── AVAILABLE DATA ──

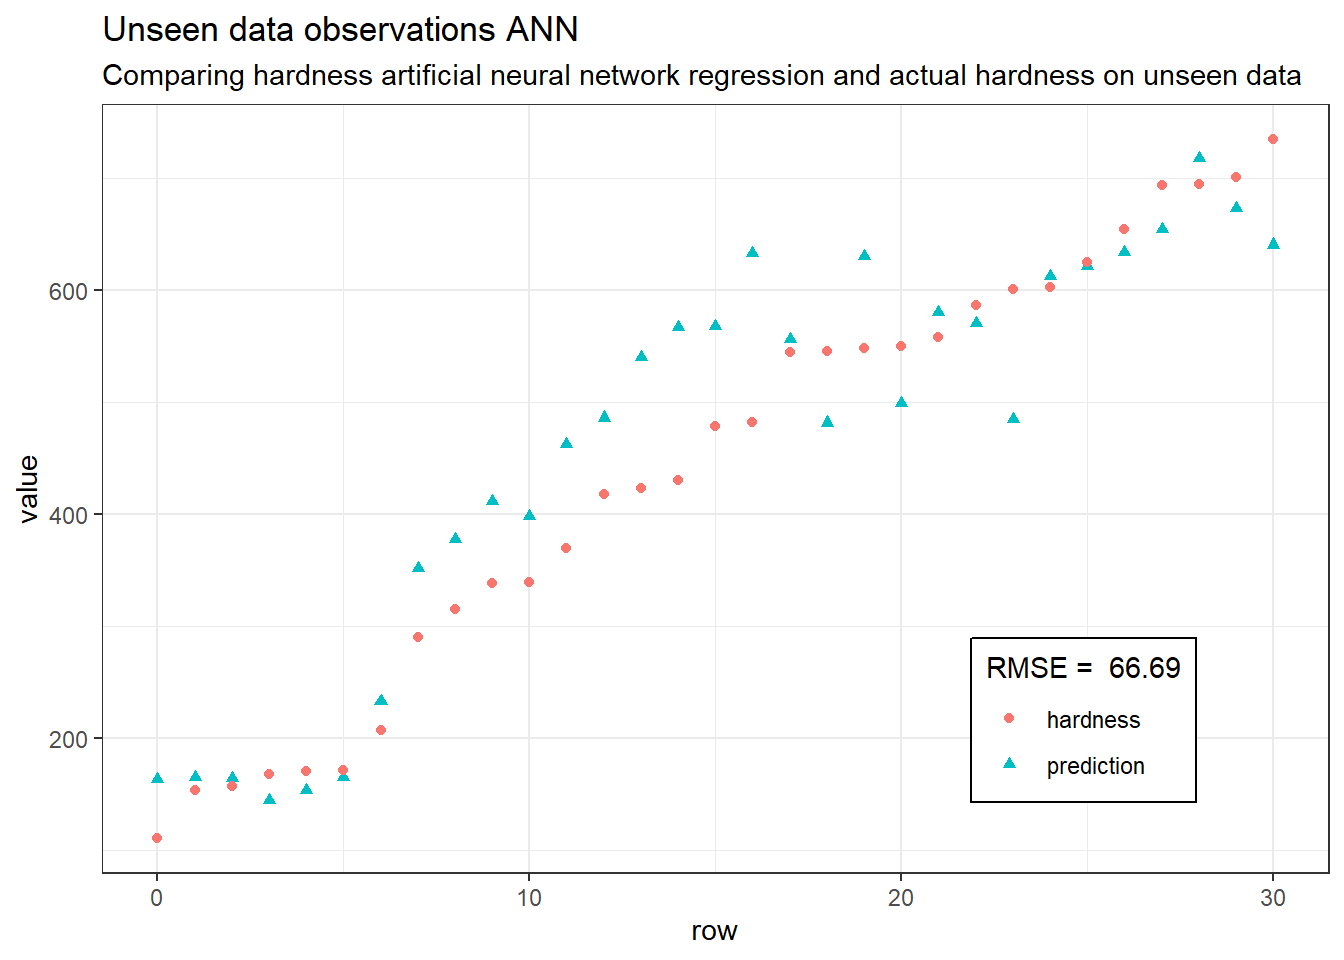
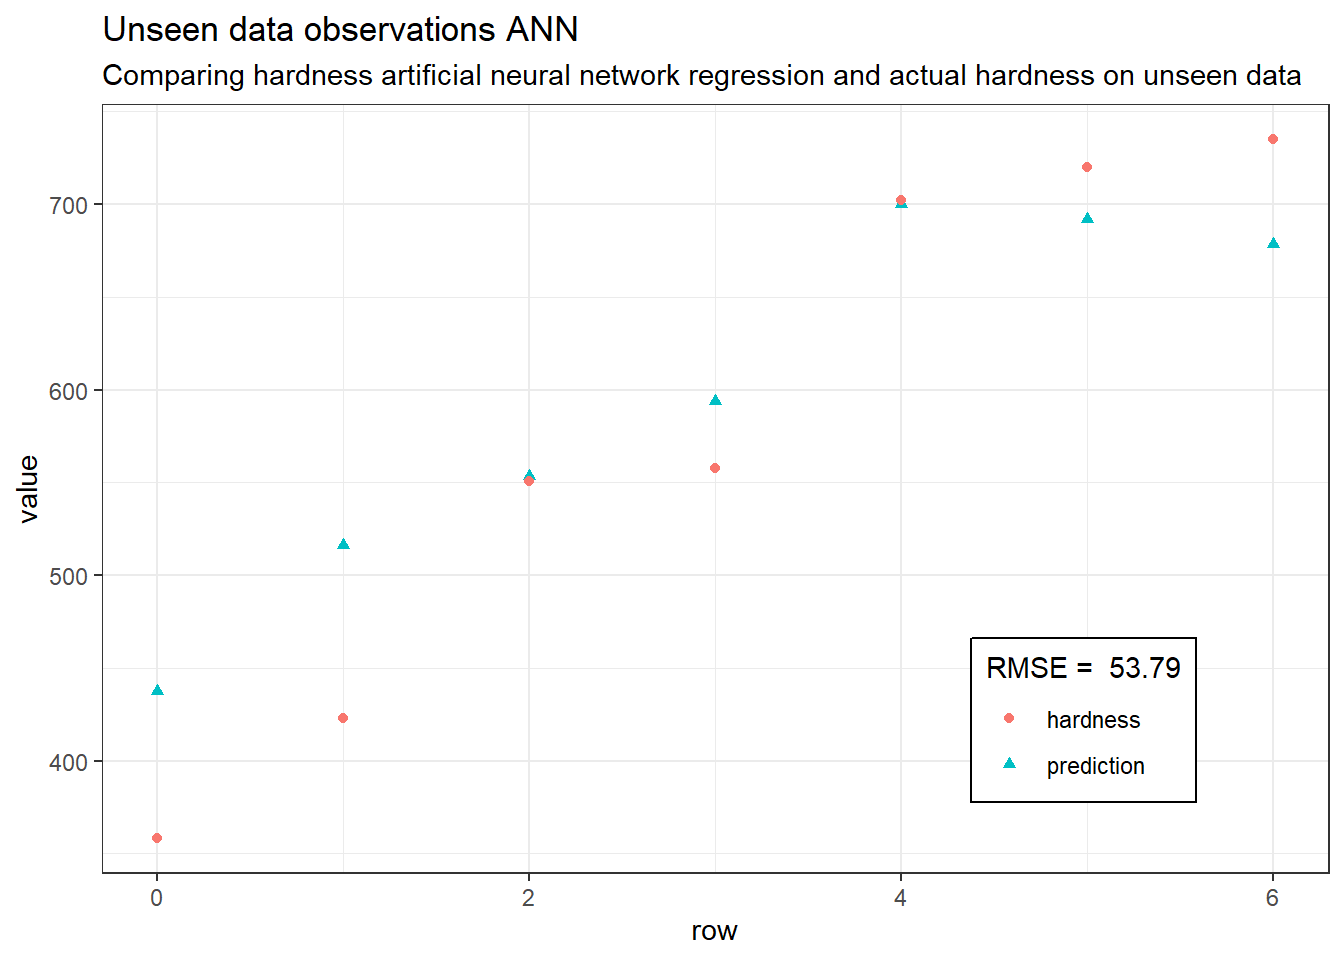
automated commit

diff --git a/public/2020/07/03/compositional-analysis/index.html b/public/2020/07/03/compositional-analysis/index.html
@@ -62,7 +62,7 @@
 
   <article class="article">
     
-    <span class="article-duration">7 min read</span>
+    <span class="article-duration">5 min read</span>
     
 
     <h1 class="article-title">Metallurgical compositional analysis</h1>
@@ -186,13 +186,13 @@ hard &lt;- read_csv(&quot;hardness.csv&quot;)
 #hard %&gt;% arrange(-hardness)</code></pre>
 <pre class="r"><code># Filtering out zero values for logratio transformations
 hard_ &lt;- hard %&gt;% 
-  #filter(Al &gt; 0, Co &gt; 0, Cr &gt; 0, Cu &gt; 0, Fe &gt; 0, Ni &gt; 0)
-   mutate(Al = ifelse(Al == 0, 1, Al),
-          Co = ifelse(Co == 0, 1, Co),
-          Cr = ifelse(Cr == 0, 1, Cr),
-          Cu = ifelse(Cu == 0, 1, Cu),
-          Fe = ifelse(Fe == 0, 1, Fe),
-          Ni = ifelse(Ni == 0, 1, Ni))</code></pre>
+  filter(Al &gt; 0, Co &gt; 0, Cr &gt; 0, Cu &gt; 0, Fe &gt; 0, Ni &gt; 0)
+  #mutate(Al = ifelse(Al == 0, 1, Al),
+  #        Co = ifelse(Co == 0, 1, Co),
+  #        Cr = ifelse(Cr == 0, 1, Cr),
+  #        Cu = ifelse(Cu == 0, 1, Cu),
+  #        Fe = ifelse(Fe == 0, 1, Fe),
+  #        Ni = ifelse(Ni == 0, 1, Ni))</code></pre>
 <pre class="r"><code># Setting x, y
 
 
@@ -244,13 +244,13 @@ predictions.full %&gt;%
 <p><img src="/2020/07/03/compositional-analysis/index_files/figure-html/unnamed-chunk-17-1.png" width="672" /></p>
 <pre class="r"><code># Linear regression on ILR logratio transformation  
 RMSE(predictions.full$prediction.clr.lm, predictions.full$hardness)</code></pre>
-<pre><code>## [1] 87.3938</code></pre>
+<pre><code>## [1] 63.40838</code></pre>
 <pre class="r"><code># Lasso regression on ILR logratio transformation
 RMSE(predictions.full$prediction.ilr.glm, predictions.full$hardness)</code></pre>
-<pre><code>## [1] 87.44176</code></pre>
+<pre><code>## [1] 64.58476</code></pre>
 <pre class="r"><code># generalised additive model
 RMSE(predictions.full$prediction.clr.gam, predictions.full$hardness)</code></pre>
-<pre><code>## [1] 87.3938</code></pre>
+<pre><code>## [1] 63.40838</code></pre>
 <pre class="r"><code># library(robCompositions)
 # aDist(x = hard_[,1:ncol(hard)-1])
 #Compositional::alfa.ridge(as.matrix(y), as.matrix(x),a = 0.01, lambda = 1)</code></pre>
@@ -276,7 +276,7 @@ hard_ann &lt;- cbind(hard_$hardness,as.tibble(hard.clr)) %&gt;%
   mutate_all(scale01) %&gt;% rename(&quot;hardness&quot; = &quot;hard_$hardness&quot;)
 
 
-set.seed(123)
+set.seed(111)
 hard_ann_train &lt;- sample_frac(tbl = hard_ann, replace = FALSE, size = 0.80)
 hard_ann_test &lt;- anti_join(hard_ann, hard_ann_train)</code></pre>
 <pre class="r"><code>hard_ann_model1 &lt;- neuralnet(hardness ~ Al + Co + 
@@ -297,9 +297,9 @@ hard_ann_sse2 &lt;- sum((hard_ann_test_output2 - hard_ann_test[, 1])^2)/2
 
 
 hard_ann_sse1</code></pre>
-<pre><code>## [1] 0.1559645</code></pre>
+<pre><code>## [1] 0.04433977</code></pre>
 <pre class="r"><code>hard_ann_sse2 # model 2 is more accurate</code></pre>
-<pre><code>## [1] 0.1558748</code></pre>
+<pre><code>## [1] 0.02979382</code></pre>
 <pre class="r"><code>dat &lt;- cbind(p = hard_ann_test_output2, hard_ann_test) %&gt;%
   arrange(hardness) %&gt;%
   mutate(row = row_number()) %&gt;% 
@@ -307,72 +307,8 @@ hard_ann_sse1</code></pre>
          hardness = scale02(hardness))
 
 
-dat</code></pre>
-<pre><code>##             p hardness          Al          Co          Cr           Cu
-## 1  0.08025127      110 0.459383079 0.822207735 0.674673178 0.0268815946
-## 2  0.08225840      153 0.028256877 0.830248992 0.357670890 0.9202565621
-## 3  0.08122400      157 0.008654047 0.720523903 0.591235196 0.7986361393
-## 4  0.05125158      168 0.437042556 0.799088811 0.655702647 0.0314371313
-## 5  0.06492592      170 0.091751450 0.939381313 0.770821471 0.1046872672
-## 6  0.08289677      171 0.001464359 0.774618372 0.635623112 0.8585950083
-## 7  0.18531365      207 0.471148738 0.660194372 0.541731021 0.7317662643
-## 8  0.36297614      290 0.629478674 0.013659784 0.604838861 0.8170118686
-## 9  0.40227888      315 0.655852328 0.011723956 0.599664076 0.8100218085
-## 10 0.45400940      338 0.665032372 0.774900154 0.635854332 0.0019831455
-## 11 0.43288219      339 0.679843819 0.010339998 0.594879031 0.8035582045
-## 12 0.53028570      370 0.718614305 0.002246823 0.606999183 0.8199300158
-## 13 0.56587768      418 0.641344621 0.660194372 0.541731021 0.7317662643
-## 14 0.64710868      423 0.641344621 0.660194372 0.541731021 0.7317662643
-## 15 0.68785006      430 0.876433709 0.902192960 0.072700350 0.0982030962
-## 16 0.68833110      479 0.771742101 0.747683865 0.613521654 0.0008959313
-## 17 0.78668798      482 0.849937686 0.726024390 0.595748692 0.0077060817
-## 18 0.67092907      545 0.768211123 0.615591497 0.005922995 0.8765193696
-## 19 0.55904764      546 0.779477613 0.008771169 0.574314370 0.7757796123
-## 20 0.78296022      548 0.773580528 0.796316823 0.653428056 0.0103665837
-## 21 0.58569235      550 0.806543872 0.435884783 0.681271536 0.0322407460
-## 22 0.70816058      558 0.733559049 0.606169810 0.497400469 0.6718848818
-## 23 0.69315897      587 0.773580528 0.796316823 0.653428056 0.0103665837
-## 24 0.56432395      601 0.625079139 0.643450831 0.611672335 0.5173335157
-## 25 0.75574472      603 0.783341307 0.595920729 0.488990452 0.6605246940
-## 26 0.77001926      625 0.800775038 0.592331504 0.486045267 0.6565463598
-## 27 0.78803216      655 0.823998848 0.587550228 0.482121929 0.6512467439
-## 28 0.81933605      694 0.895080046 0.466733048 0.528200371 0.5173317332
-## 29 0.91444580      695 0.822697893 0.919907330 0.754841843 0.0994068613
-## 30 0.84721112      701 0.907235679 0.758112256 0.393251453 0.5312011598
-## 31 0.79839193      735 0.837773718 0.584714282 0.479794858 0.6481033527
-##           Fe         Ni row prediction
-## 1  0.7453117 0.75097212   1   163.3671
-## 2  0.7526009 0.75838174   2   164.7018
-## 3  0.8112636 0.65727555   3   164.0140
-## 4  0.7748289 0.78097684   4   144.0823
-## 5  0.8515268 0.71109197   5   153.1757
-## 6  0.6218311 0.70712090   6   165.1264
-## 7  0.5984505 0.60168490   7   233.2336
-## 8  0.6681657 0.83465256   8   351.3791
-## 9  0.6624491 0.82885311   9   377.5155
-## 10 0.7024285 0.70738055  10   411.9162
-## 11 0.6571631 0.82349174  11   397.8667
-## 12 0.6705522 0.75334321  12   462.6400
-## 13 0.4396376 0.60168490  13   486.3087
-## 14 0.5984505 0.44024860  14   540.3273
-## 15 0.8178164 0.82467451  15   567.4203
-## 16 0.6777576 0.68230210  16   567.7402
-## 17 0.6581238 0.66234397  17   633.1475
-## 18 0.7168319 0.72202188  18   556.1678
-## 19 0.6344453 0.79971063  19   481.7667
-## 20 0.7218422 0.53824657  20   630.6685
-## 21 0.7526009 0.75838174  21   499.4854
-## 22 0.5494785 0.55190397  22   580.9268
-## 23 0.5360430 0.72711494  23   570.9507
-## 24 0.5832728 0.58625657  24   485.2754
-## 25 0.5401879 0.54245995  25   612.5702
-## 26 0.5369344 0.53915266  26   622.0628
-## 27 0.5326003 0.53474695  27   634.0414
-## 28 0.5835032 0.58649068  28   654.8585
-## 29 0.8338741 0.07598826  29   718.1065
-## 30 0.4344250 0.59802069  30   673.3954
-## 31 0.5300296 0.53213377  31   640.9306</code></pre>
-<pre class="r"><code>dat %&gt;% 
+
+dat %&gt;% 
   pivot_longer(c(&quot;prediction&quot;,&quot;hardness&quot;)) %&gt;% 
   mutate(row = as.integer((row_number()-1)/2)) %&gt;% 
   ggplot(aes(row, value, colour = name, shape = name)) + 

diff --git a/content/post/2020-07-03-compositional-analysis/index.html b/content/post/2020-07-03-compositional-analysis/index.html
@@ -120,13 +120,13 @@ hard &lt;- read_csv(&quot;hardness.csv&quot;)
 #hard %&gt;% arrange(-hardness)</code></pre>
 <pre class="r"><code># Filtering out zero values for logratio transformations
 hard_ &lt;- hard %&gt;% 
-  #filter(Al &gt; 0, Co &gt; 0, Cr &gt; 0, Cu &gt; 0, Fe &gt; 0, Ni &gt; 0)
-   mutate(Al = ifelse(Al == 0, 1, Al),
-          Co = ifelse(Co == 0, 1, Co),
-          Cr = ifelse(Cr == 0, 1, Cr),
-          Cu = ifelse(Cu == 0, 1, Cu),
-          Fe = ifelse(Fe == 0, 1, Fe),
-          Ni = ifelse(Ni == 0, 1, Ni))</code></pre>
+  filter(Al &gt; 0, Co &gt; 0, Cr &gt; 0, Cu &gt; 0, Fe &gt; 0, Ni &gt; 0)
+  #mutate(Al = ifelse(Al == 0, 1, Al),
+  #        Co = ifelse(Co == 0, 1, Co),
+  #        Cr = ifelse(Cr == 0, 1, Cr),
+  #        Cu = ifelse(Cu == 0, 1, Cu),
+  #        Fe = ifelse(Fe == 0, 1, Fe),
+  #        Ni = ifelse(Ni == 0, 1, Ni))</code></pre>
 <pre class="r"><code># Setting x, y
 
 
@@ -178,13 +178,13 @@ predictions.full %&gt;%
 <p><img src="{{< blogdown/postref >}}index_files/figure-html/unnamed-chunk-17-1.png" width="672" /></p>
 <pre class="r"><code># Linear regression on ILR logratio transformation  
 RMSE(predictions.full$prediction.clr.lm, predictions.full$hardness)</code></pre>
-<pre><code>## [1] 87.3938</code></pre>
+<pre><code>## [1] 63.40838</code></pre>
 <pre class="r"><code># Lasso regression on ILR logratio transformation
 RMSE(predictions.full$prediction.ilr.glm, predictions.full$hardness)</code></pre>
-<pre><code>## [1] 87.44176</code></pre>
+<pre><code>## [1] 64.58476</code></pre>
 <pre class="r"><code># generalised additive model
 RMSE(predictions.full$prediction.clr.gam, predictions.full$hardness)</code></pre>
-<pre><code>## [1] 87.3938</code></pre>
+<pre><code>## [1] 63.40838</code></pre>
 <pre class="r"><code># library(robCompositions)
 # aDist(x = hard_[,1:ncol(hard)-1])
 #Compositional::alfa.ridge(as.matrix(y), as.matrix(x),a = 0.01, lambda = 1)</code></pre>
@@ -210,7 +210,7 @@ hard_ann &lt;- cbind(hard_$hardness,as.tibble(hard.clr)) %&gt;%
   mutate_all(scale01) %&gt;% rename(&quot;hardness&quot; = &quot;hard_$hardness&quot;)
 
 
-set.seed(123)
+set.seed(111)
 hard_ann_train &lt;- sample_frac(tbl = hard_ann, replace = FALSE, size = 0.80)
 hard_ann_test &lt;- anti_join(hard_ann, hard_ann_train)</code></pre>
 <pre class="r"><code>hard_ann_model1 &lt;- neuralnet(hardness ~ Al + Co + 
@@ -231,9 +231,9 @@ hard_ann_sse2 &lt;- sum((hard_ann_test_output2 - hard_ann_test[, 1])^2)/2
 
 
 hard_ann_sse1</code></pre>
-<pre><code>## [1] 0.1559645</code></pre>
+<pre><code>## [1] 0.04433977</code></pre>
 <pre class="r"><code>hard_ann_sse2 # model 2 is more accurate</code></pre>
-<pre><code>## [1] 0.1558748</code></pre>
+<pre><code>## [1] 0.02979382</code></pre>
 <pre class="r"><code>dat &lt;- cbind(p = hard_ann_test_output2, hard_ann_test) %&gt;%
   arrange(hardness) %&gt;%
   mutate(row = row_number()) %&gt;% 
@@ -241,72 +241,8 @@ hard_ann_sse1</code></pre>
          hardness = scale02(hardness))
 
 
-dat</code></pre>
-<pre><code>##             p hardness          Al          Co          Cr           Cu
-## 1  0.08025127      110 0.459383079 0.822207735 0.674673178 0.0268815946
-## 2  0.08225840      153 0.028256877 0.830248992 0.357670890 0.9202565621
-## 3  0.08122400      157 0.008654047 0.720523903 0.591235196 0.7986361393
-## 4  0.05125158      168 0.437042556 0.799088811 0.655702647 0.0314371313
-## 5  0.06492592      170 0.091751450 0.939381313 0.770821471 0.1046872672
-## 6  0.08289677      171 0.001464359 0.774618372 0.635623112 0.8585950083
-## 7  0.18531365      207 0.471148738 0.660194372 0.541731021 0.7317662643
-## 8  0.36297614      290 0.629478674 0.013659784 0.604838861 0.8170118686
-## 9  0.40227888      315 0.655852328 0.011723956 0.599664076 0.8100218085
-## 10 0.45400940      338 0.665032372 0.774900154 0.635854332 0.0019831455
-## 11 0.43288219      339 0.679843819 0.010339998 0.594879031 0.8035582045
-## 12 0.53028570      370 0.718614305 0.002246823 0.606999183 0.8199300158
-## 13 0.56587768      418 0.641344621 0.660194372 0.541731021 0.7317662643
-## 14 0.64710868      423 0.641344621 0.660194372 0.541731021 0.7317662643
-## 15 0.68785006      430 0.876433709 0.902192960 0.072700350 0.0982030962
-## 16 0.68833110      479 0.771742101 0.747683865 0.613521654 0.0008959313
-## 17 0.78668798      482 0.849937686 0.726024390 0.595748692 0.0077060817
-## 18 0.67092907      545 0.768211123 0.615591497 0.005922995 0.8765193696
-## 19 0.55904764      546 0.779477613 0.008771169 0.574314370 0.7757796123
-## 20 0.78296022      548 0.773580528 0.796316823 0.653428056 0.0103665837
-## 21 0.58569235      550 0.806543872 0.435884783 0.681271536 0.0322407460
-## 22 0.70816058      558 0.733559049 0.606169810 0.497400469 0.6718848818
-## 23 0.69315897      587 0.773580528 0.796316823 0.653428056 0.0103665837
-## 24 0.56432395      601 0.625079139 0.643450831 0.611672335 0.5173335157
-## 25 0.75574472      603 0.783341307 0.595920729 0.488990452 0.6605246940
-## 26 0.77001926      625 0.800775038 0.592331504 0.486045267 0.6565463598
-## 27 0.78803216      655 0.823998848 0.587550228 0.482121929 0.6512467439
-## 28 0.81933605      694 0.895080046 0.466733048 0.528200371 0.5173317332
-## 29 0.91444580      695 0.822697893 0.919907330 0.754841843 0.0994068613
-## 30 0.84721112      701 0.907235679 0.758112256 0.393251453 0.5312011598
-## 31 0.79839193      735 0.837773718 0.584714282 0.479794858 0.6481033527
-##           Fe         Ni row prediction
-## 1  0.7453117 0.75097212   1   163.3671
-## 2  0.7526009 0.75838174   2   164.7018
-## 3  0.8112636 0.65727555   3   164.0140
-## 4  0.7748289 0.78097684   4   144.0823
-## 5  0.8515268 0.71109197   5   153.1757
-## 6  0.6218311 0.70712090   6   165.1264
-## 7  0.5984505 0.60168490   7   233.2336
-## 8  0.6681657 0.83465256   8   351.3791
-## 9  0.6624491 0.82885311   9   377.5155
-## 10 0.7024285 0.70738055  10   411.9162
-## 11 0.6571631 0.82349174  11   397.8667
-## 12 0.6705522 0.75334321  12   462.6400
-## 13 0.4396376 0.60168490  13   486.3087
-## 14 0.5984505 0.44024860  14   540.3273
-## 15 0.8178164 0.82467451  15   567.4203
-## 16 0.6777576 0.68230210  16   567.7402
-## 17 0.6581238 0.66234397  17   633.1475
-## 18 0.7168319 0.72202188  18   556.1678
-## 19 0.6344453 0.79971063  19   481.7667
-## 20 0.7218422 0.53824657  20   630.6685
-## 21 0.7526009 0.75838174  21   499.4854
-## 22 0.5494785 0.55190397  22   580.9268
-## 23 0.5360430 0.72711494  23   570.9507
-## 24 0.5832728 0.58625657  24   485.2754
-## 25 0.5401879 0.54245995  25   612.5702
-## 26 0.5369344 0.53915266  26   622.0628
-## 27 0.5326003 0.53474695  27   634.0414
-## 28 0.5835032 0.58649068  28   654.8585
-## 29 0.8338741 0.07598826  29   718.1065
-## 30 0.4344250 0.59802069  30   673.3954
-## 31 0.5300296 0.53213377  31   640.9306</code></pre>
-<pre class="r"><code>dat %&gt;% 
+
+dat %&gt;% 
   pivot_longer(c(&quot;prediction&quot;,&quot;hardness&quot;)) %&gt;% 
   mutate(row = as.integer((row_number()-1)/2)) %&gt;% 
   ggplot(aes(row, value, colour = name, shape = name)) +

───

◆ EXERCISE OBJECTIVE
In the material above, please count the lines that hold the word "cbind" and answer with only that number.

◆ RESULT OF THIS EXERCISE
4